Though many film directors write, direct and even produce movies themselves, it’s unusual for a filmmaker to be quite as talented as John Carpenter, writing, directing and creating the soundtrack for many of his original films. These aren’t just throwaway soundtracks either, Carpenter’s soundtracks represent some of the very best of cinema, from Assault on Precinct 13’s punchy synthy score to Halloween’s haunting minimalist music. 

Creeping up on the listener, the soundtrack’s careful staccato score is incessant, continuing without a pause to reflect the ceaseless energy of antagonist Michael Myers. Composed and created by John Carpenter himself, the director was inspired by both ‘Tubular Bells’, the theme to William Friedkin’s The Exorcist, as well as the work of Italian prog-rock band Goblin, though the secret behind Halloween’s eventual soundtrack was from something far more elementary. 

“The rhythm was inspired by an exercise my father taught me on the bongos in 1961, the beating out of 5-4 time,” Carpenter commented in an interview before revealing that it took him three days to compose the entire score for the film.

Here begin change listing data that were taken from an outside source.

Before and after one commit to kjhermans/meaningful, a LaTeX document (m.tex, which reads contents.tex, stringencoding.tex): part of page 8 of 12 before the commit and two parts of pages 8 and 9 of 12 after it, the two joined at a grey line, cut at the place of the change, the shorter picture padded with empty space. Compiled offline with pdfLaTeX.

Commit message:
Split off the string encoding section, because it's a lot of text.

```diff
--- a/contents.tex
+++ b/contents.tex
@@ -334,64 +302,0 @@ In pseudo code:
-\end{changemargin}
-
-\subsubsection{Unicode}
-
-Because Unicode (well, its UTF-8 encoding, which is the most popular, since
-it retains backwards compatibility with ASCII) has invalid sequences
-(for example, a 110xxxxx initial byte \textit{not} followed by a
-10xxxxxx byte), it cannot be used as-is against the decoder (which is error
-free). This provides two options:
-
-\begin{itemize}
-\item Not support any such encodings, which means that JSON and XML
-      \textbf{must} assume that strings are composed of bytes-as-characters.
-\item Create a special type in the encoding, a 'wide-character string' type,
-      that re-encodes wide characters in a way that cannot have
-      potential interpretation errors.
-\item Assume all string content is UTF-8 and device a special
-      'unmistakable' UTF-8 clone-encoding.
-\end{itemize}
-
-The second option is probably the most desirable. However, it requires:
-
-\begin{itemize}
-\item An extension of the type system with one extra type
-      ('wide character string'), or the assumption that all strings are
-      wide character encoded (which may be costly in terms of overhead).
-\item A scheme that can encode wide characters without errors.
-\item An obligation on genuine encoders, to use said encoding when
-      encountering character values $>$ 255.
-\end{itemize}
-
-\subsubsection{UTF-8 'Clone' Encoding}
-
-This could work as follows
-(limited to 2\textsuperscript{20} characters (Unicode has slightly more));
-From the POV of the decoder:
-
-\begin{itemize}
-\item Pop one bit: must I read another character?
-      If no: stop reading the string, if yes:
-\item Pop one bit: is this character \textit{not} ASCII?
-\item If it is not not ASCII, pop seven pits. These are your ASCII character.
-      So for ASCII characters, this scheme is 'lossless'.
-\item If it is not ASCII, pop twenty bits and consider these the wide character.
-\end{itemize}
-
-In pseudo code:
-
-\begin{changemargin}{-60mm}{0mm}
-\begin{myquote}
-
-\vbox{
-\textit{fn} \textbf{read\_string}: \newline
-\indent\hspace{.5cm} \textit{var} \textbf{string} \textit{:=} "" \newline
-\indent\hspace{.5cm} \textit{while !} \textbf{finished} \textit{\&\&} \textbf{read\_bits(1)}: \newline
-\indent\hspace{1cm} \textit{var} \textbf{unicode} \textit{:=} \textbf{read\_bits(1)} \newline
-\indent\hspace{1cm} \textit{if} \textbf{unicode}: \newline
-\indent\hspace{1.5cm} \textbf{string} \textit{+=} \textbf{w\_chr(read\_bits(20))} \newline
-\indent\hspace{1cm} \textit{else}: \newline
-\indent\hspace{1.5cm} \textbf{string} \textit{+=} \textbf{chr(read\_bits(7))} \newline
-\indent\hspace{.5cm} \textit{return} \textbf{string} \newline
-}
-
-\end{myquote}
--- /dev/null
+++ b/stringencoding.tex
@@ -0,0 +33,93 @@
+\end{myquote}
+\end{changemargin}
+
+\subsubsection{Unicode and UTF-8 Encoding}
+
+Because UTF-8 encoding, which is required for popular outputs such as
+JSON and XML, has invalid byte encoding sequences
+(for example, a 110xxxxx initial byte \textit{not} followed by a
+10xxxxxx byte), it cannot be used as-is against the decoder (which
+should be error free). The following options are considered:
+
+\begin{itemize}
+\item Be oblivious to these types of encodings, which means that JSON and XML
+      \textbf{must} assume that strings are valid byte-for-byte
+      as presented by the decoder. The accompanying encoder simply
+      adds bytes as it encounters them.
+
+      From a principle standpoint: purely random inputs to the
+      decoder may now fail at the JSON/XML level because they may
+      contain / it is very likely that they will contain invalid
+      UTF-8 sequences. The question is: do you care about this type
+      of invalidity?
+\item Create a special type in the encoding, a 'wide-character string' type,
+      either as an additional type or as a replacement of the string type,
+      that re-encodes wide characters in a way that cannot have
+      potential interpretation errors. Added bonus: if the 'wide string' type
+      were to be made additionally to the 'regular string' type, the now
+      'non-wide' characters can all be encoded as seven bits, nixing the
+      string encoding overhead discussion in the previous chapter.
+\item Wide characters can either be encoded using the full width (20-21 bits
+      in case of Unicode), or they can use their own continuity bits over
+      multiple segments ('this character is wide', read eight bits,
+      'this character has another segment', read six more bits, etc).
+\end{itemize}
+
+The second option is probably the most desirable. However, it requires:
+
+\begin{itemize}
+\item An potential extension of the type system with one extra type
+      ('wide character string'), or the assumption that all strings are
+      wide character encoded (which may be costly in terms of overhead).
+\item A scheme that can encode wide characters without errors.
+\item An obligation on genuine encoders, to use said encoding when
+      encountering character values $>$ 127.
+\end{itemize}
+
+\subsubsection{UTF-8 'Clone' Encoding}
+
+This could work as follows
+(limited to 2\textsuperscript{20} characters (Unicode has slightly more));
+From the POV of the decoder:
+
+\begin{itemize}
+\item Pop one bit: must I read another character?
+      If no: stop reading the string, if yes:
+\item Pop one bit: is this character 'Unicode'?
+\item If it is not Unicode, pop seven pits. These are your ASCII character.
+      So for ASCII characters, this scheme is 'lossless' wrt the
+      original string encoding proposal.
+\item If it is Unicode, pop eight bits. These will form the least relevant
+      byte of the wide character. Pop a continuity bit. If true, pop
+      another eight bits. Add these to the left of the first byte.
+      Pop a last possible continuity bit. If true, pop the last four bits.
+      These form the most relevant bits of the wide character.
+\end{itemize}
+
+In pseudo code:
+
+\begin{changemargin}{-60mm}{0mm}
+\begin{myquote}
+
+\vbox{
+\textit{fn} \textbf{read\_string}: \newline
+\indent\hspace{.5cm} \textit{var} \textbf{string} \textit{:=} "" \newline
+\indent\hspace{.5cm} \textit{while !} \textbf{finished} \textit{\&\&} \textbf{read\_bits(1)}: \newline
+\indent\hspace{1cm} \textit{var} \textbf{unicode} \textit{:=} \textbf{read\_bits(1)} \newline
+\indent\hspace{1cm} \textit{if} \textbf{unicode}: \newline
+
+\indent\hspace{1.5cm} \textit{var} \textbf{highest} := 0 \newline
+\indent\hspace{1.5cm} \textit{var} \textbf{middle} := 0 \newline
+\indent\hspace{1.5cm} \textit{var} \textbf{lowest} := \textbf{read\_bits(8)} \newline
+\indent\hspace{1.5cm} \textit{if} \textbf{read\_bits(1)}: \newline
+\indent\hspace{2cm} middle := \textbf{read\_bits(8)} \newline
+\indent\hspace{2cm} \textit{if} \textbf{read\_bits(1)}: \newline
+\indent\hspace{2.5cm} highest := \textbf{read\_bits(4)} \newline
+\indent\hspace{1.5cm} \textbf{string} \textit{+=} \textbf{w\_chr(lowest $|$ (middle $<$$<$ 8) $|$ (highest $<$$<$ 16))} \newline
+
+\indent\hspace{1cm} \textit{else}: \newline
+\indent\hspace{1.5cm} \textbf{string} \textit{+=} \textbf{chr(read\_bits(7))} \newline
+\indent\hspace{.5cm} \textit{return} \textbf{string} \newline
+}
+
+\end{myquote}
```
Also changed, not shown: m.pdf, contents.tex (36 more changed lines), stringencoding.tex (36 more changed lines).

He transposed the technique to piano and thus the iconic theme tune was born, attributing his final influences of the soundtrack to Friedkin’s film, as well as Dario Argento’s Suspiria, which Carpenter also admitted influenced the film’s slightly surreal colour scheme. 

The film’s main titles join the ethereal piece of music for Halloween’s lead character Laurie Strode, itself inspired by the Psycho composer Bernard Herrmann, as well as the ominous track ‘The Shape Stalks’. It proved to be one of the film’s strongest aspects, with test scores from audience reactions improving greatly once Carpenter’s soundtrack was added. His work on the memorable soundtrack joins one untitled song performed by John Carpenter and a group of his friends from their band called The Coupe De Villes, with the song audible when Laurie steps into Annie’s car on her way to babysit Tommy Doyle.

Often recalled on lists of the greatest film soundtrack of all time, John Carpenter is humble about the legacy of his soundtrack, commenting that, “If you listen very carefully, they’re pretty simple…I had a pretty good ear…so it worked out”.